▶ _EXERCISE INSTRUCTIONS_
Two lines in the data below mark the range: the one with "-72,14 +72,16 @@ fprintf('maxerr : %.8f\n\n', maxerr);" and the one with "0.5806, 0.6184, 0.7028]]". Return both, along with every line between them, exactly.

Segment Start: DATA SHOWN

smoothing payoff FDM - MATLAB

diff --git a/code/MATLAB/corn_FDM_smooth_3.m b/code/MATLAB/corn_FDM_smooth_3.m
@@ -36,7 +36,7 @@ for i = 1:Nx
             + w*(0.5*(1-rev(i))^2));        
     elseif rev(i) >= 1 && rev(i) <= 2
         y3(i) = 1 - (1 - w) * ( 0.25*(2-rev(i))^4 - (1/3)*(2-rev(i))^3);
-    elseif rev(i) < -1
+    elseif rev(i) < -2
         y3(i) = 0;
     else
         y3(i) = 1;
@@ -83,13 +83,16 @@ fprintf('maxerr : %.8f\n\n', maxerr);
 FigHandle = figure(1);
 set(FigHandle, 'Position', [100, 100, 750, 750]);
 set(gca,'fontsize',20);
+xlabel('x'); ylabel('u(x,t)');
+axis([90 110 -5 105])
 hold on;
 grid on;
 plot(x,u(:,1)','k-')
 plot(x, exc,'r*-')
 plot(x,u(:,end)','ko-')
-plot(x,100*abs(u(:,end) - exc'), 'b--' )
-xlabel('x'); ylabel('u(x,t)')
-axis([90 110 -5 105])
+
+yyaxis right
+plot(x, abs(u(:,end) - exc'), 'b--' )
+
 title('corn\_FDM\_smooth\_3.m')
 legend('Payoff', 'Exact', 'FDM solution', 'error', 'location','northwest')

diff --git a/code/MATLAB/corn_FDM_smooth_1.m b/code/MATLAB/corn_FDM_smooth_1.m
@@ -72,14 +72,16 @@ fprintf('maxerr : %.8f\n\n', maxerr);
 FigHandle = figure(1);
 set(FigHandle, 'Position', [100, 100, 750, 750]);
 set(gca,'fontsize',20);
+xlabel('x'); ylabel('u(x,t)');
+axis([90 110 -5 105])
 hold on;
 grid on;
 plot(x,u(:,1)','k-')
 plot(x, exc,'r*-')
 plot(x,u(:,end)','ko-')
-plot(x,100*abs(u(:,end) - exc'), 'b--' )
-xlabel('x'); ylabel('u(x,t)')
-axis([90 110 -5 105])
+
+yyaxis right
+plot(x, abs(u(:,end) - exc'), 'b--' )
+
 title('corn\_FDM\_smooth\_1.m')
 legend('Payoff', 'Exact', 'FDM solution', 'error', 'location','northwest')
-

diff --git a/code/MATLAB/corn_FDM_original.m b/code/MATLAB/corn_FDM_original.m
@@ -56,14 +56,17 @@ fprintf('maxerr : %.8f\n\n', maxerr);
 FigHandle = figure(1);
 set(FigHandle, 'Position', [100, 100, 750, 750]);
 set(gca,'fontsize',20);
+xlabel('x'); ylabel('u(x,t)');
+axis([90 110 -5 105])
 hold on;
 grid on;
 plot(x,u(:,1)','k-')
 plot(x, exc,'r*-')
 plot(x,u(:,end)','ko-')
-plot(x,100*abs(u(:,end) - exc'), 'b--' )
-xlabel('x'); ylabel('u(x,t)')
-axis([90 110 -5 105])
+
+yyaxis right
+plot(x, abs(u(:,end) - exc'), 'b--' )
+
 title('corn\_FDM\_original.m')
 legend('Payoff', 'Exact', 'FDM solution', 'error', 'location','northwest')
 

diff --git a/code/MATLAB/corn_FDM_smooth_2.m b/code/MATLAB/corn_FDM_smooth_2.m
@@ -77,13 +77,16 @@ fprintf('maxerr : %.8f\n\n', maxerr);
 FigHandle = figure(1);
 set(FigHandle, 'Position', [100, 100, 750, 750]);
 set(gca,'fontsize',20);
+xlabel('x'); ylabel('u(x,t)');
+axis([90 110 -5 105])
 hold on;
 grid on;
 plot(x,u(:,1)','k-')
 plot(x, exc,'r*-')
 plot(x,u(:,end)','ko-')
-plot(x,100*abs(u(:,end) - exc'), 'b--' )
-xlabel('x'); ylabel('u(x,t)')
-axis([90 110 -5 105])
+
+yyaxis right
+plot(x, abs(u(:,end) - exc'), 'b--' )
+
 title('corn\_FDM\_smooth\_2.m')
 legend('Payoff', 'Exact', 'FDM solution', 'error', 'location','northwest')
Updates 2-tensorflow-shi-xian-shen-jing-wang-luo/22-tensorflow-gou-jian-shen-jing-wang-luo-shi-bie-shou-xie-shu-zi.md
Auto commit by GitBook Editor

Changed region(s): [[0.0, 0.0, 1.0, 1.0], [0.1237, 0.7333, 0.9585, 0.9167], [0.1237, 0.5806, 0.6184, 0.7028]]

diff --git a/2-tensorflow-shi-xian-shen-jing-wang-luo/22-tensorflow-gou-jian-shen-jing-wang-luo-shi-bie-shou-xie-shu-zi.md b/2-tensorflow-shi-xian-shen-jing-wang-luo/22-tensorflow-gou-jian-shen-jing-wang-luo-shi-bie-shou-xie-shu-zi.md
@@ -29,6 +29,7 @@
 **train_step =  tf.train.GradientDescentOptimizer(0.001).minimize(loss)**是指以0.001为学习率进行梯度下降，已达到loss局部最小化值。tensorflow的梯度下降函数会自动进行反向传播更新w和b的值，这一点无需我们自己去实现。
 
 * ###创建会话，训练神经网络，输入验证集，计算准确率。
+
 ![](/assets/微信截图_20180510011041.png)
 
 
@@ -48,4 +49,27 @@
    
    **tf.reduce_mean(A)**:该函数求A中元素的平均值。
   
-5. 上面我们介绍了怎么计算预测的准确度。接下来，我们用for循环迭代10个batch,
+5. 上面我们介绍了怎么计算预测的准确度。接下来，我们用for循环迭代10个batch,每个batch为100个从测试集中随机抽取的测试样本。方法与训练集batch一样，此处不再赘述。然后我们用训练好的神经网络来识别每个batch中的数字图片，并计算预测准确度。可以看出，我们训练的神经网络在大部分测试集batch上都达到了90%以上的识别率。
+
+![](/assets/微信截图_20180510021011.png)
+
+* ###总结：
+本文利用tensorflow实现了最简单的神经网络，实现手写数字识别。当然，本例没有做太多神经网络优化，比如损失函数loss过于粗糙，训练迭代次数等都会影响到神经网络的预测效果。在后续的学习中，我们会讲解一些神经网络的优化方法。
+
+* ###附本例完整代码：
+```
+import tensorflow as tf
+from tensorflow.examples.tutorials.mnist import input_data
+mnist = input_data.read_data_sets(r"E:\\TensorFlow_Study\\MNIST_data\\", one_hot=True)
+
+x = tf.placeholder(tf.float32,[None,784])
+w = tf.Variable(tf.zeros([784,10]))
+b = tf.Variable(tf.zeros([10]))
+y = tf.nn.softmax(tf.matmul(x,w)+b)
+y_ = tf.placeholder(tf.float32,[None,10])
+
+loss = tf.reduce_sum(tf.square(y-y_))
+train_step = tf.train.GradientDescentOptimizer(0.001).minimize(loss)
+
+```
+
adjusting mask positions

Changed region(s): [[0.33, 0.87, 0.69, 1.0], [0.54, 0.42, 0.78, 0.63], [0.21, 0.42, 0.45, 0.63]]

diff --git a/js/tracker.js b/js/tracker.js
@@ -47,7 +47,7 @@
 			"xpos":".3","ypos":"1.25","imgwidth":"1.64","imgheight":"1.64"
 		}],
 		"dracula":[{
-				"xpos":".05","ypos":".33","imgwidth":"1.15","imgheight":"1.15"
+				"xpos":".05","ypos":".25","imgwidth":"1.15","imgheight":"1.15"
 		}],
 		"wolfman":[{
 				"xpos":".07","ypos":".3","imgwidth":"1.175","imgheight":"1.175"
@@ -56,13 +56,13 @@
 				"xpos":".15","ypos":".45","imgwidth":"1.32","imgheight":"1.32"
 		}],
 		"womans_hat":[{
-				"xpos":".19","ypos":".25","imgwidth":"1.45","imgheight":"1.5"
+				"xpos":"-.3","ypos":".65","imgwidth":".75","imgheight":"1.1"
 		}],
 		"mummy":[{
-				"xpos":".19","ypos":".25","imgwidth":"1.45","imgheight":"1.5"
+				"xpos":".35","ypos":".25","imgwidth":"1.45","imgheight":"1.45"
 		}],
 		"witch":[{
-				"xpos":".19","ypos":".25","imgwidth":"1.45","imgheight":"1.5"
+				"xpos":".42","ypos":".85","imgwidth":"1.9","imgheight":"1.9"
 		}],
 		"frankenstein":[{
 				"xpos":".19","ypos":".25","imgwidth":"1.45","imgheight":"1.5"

Segment End: DATA SHOWN

▶ _RESULT_
@@ -72,14 +72,16 @@ fprintf('maxerr : %.8f\n\n', maxerr);
 FigHandle = figure(1);
 set(FigHandle, 'Position', [100, 100, 750, 750]);
 set(gca,'fontsize',20);
+xlabel('x'); ylabel('u(x,t)');
+axis([90 110 -5 105])
 hold on;
 grid on;
 plot(x,u(:,1)','k-')
 plot(x, exc,'r*-')
 plot(x,u(:,end)','ko-')
-plot(x,100*abs(u(:,end) - exc'), 'b--' )
-xlabel('x'); ylabel('u(x,t)')
-axis([90 110 -5 105])
+
+yyaxis right
+plot(x, abs(u(:,end) - exc'), 'b--' )
+
 title('corn\_FDM\_smooth\_1.m')
 legend('Payoff', 'Exact', 'FDM solution', 'error', 'location','northwest')
-

diff --git a/code/MATLAB/corn_FDM_original.m b/code/MATLAB/corn_FDM_original.m
@@ -56,14 +56,17 @@ fprintf('maxerr : %.8f\n\n', maxerr);
 FigHandle = figure(1);
 set(FigHandle, 'Position', [100, 100, 750, 750]);
 set(gca,'fontsize',20);
+xlabel('x'); ylabel('u(x,t)');
+axis([90 110 -5 105])
 hold on;
 grid on;
 plot(x,u(:,1)','k-')
 plot(x, exc,'r*-')
 plot(x,u(:,end)','ko-')
-plot(x,100*abs(u(:,end) - exc'), 'b--' )
-xlabel('x'); ylabel('u(x,t)')
-axis([90 110 -5 105])
+
+yyaxis right
+plot(x, abs(u(:,end) - exc'), 'b--' )
+
 title('corn\_FDM\_original.m')
 legend('Payoff', 'Exact', 'FDM solution', 'error', 'location','northwest')
 

diff --git a/code/MATLAB/corn_FDM_smooth_2.m b/code/MATLAB/corn_FDM_smooth_2.m
@@ -77,13 +77,16 @@ fprintf('maxerr : %.8f\n\n', maxerr);
 FigHandle = figure(1);
 set(FigHandle, 'Position', [100, 100, 750, 750]);
 set(gca,'fontsize',20);
+xlabel('x'); ylabel('u(x,t)');
+axis([90 110 -5 105])
 hold on;
 grid on;
 plot(x,u(:,1)','k-')
 plot(x, exc,'r*-')
 plot(x,u(:,end)','ko-')
-plot(x,100*abs(u(:,end) - exc'), 'b--' )
-xlabel('x'); ylabel('u(x,t)')
-axis([90 110 -5 105])
+
+yyaxis right
+plot(x, abs(u(:,end) - exc'), 'b--' )
+
 title('corn\_FDM\_smooth\_2.m')
 legend('Payoff', 'Exact', 'FDM solution', 'error', 'location','northwest')
Updates 2-tensorflow-shi-xian-shen-jing-wang-luo/22-tensorflow-gou-jian-shen-jing-wang-luo-shi-bie-shou-xie-shu-zi.md
Auto commit by GitBook Editor

Changed region(s): [[0.0, 0.0, 1.0, 1.0], [0.1237, 0.7333, 0.9585, 0.9167], [0.1237, 0.5806, 0.6184, 0.7028]]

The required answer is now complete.